Next I took some super glue on a tooth pick and spread it in the holes, pushed the aluminum to the bottom and cut it off with wire cutters a bit proud of the surface.
After I let the glue dry a bit I hit them with a file to flatten out the top to not tear the sandpaper. Then I hit them with a sanding block and some 320.
I like the look of it. Plus for $3 I got enough to do about 20 necks. Haha. I'd like to try something similar for the inlays. Aluminum tubing with epoxy in the center. Maybe the next one. I think I'm going to leave the fretboard blank on this one.
I started the neck carve. This is undoubtedly the most intimidating part of the build for me. I've never done this before but I've read hundreds of threads on it. Some of them I probably read 100 times.
I've been using my Shinto rasp, ferrier's rasp, and some files. It's tiring but rewarding. It's starting to look like something.
Made some headway last night and today. It feels like a real neck. It's pretty chunky. Kind of reminds me of my old 50's classic neck. I still might take a bit more off of it to get a smaller C. Still need to work on the transitions a little more and round off the area by the fretboard, but it's getting there.
I also just ordered 12 feet of fret wire from Stew Mac to hopefully get enough to fret both necks. I got the medium/high fret wire. I would have liked to use stainless steel since I won't have to worry too much about fret wear and I love it on my Warmoth neck, but I didn't want to fuss with sanding a bunch of stainless steel on my first fret job.
Thank you to all the current and past members for the knowledge that's all over this site. If a lot of the threads weren't 10+ years old I would have commented and thanked you. I wouldn't be able to do any of this without the people on this forum. Cheers.

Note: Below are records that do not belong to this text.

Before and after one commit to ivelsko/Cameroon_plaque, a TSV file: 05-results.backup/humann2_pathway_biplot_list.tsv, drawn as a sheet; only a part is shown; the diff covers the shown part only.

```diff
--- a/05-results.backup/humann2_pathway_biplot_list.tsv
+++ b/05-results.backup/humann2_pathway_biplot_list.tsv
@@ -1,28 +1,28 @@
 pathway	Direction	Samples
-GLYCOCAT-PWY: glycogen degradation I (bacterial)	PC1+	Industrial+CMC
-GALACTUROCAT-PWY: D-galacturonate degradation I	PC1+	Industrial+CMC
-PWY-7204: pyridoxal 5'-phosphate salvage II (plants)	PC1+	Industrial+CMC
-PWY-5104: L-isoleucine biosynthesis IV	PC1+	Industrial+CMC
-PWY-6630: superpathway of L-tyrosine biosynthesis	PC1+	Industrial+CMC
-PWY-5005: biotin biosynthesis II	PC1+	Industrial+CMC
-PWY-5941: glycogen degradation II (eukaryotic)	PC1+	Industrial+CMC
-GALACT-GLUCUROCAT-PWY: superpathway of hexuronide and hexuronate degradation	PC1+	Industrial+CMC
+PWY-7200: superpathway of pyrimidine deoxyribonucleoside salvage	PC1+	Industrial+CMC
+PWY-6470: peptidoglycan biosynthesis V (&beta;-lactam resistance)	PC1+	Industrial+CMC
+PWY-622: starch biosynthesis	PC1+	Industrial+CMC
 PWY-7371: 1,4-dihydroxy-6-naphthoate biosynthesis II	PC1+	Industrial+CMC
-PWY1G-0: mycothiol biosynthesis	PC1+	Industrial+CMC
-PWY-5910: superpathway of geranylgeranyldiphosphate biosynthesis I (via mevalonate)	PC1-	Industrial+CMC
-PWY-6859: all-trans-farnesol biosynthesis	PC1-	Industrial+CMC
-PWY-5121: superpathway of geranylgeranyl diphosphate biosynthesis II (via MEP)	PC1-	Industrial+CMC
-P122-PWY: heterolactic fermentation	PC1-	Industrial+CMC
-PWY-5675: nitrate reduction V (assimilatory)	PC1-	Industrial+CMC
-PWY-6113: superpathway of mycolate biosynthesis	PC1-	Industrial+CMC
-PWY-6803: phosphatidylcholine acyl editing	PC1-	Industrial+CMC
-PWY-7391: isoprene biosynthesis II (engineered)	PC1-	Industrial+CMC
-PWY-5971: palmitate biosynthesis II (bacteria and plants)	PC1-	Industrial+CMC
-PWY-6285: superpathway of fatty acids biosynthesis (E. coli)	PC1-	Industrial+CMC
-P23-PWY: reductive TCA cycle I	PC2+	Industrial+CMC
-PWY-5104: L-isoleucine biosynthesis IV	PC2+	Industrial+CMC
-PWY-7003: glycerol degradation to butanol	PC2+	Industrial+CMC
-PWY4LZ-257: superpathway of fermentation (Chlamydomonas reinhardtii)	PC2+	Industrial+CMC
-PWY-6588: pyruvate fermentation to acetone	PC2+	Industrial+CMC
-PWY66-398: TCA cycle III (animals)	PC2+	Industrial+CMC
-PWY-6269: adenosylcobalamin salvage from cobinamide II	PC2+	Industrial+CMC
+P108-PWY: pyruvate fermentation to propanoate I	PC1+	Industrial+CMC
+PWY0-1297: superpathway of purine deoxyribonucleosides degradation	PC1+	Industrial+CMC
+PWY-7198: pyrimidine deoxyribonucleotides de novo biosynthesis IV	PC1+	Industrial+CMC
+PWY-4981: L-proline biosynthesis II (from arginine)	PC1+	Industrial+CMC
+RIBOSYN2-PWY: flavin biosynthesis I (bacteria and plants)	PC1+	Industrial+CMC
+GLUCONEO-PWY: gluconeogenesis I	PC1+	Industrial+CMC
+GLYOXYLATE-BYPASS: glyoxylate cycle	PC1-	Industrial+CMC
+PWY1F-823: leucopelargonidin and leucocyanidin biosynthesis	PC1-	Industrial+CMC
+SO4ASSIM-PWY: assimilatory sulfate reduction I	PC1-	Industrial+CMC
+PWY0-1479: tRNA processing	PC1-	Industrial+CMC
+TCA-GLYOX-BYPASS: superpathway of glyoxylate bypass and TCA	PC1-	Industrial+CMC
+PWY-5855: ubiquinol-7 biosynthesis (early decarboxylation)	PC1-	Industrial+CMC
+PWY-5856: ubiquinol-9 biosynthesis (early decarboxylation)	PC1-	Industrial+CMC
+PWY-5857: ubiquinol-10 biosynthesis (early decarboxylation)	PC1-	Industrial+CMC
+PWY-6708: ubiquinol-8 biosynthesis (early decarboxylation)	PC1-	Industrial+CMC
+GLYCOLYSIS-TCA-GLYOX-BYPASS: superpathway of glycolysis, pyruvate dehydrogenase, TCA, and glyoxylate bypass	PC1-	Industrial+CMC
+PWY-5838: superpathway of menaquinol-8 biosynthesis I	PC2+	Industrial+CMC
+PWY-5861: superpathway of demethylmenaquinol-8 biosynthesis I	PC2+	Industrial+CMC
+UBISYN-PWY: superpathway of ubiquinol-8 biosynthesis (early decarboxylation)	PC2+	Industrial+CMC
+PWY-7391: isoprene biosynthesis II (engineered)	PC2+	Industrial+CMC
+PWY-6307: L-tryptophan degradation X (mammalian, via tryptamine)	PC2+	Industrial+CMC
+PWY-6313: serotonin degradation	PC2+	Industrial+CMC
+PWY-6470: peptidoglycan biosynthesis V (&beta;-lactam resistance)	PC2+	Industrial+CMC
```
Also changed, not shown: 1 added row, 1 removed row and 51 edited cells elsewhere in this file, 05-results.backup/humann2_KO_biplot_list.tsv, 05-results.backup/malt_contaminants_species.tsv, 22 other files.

12 feet is enough for 3 necks with some left over. Good looking neck work!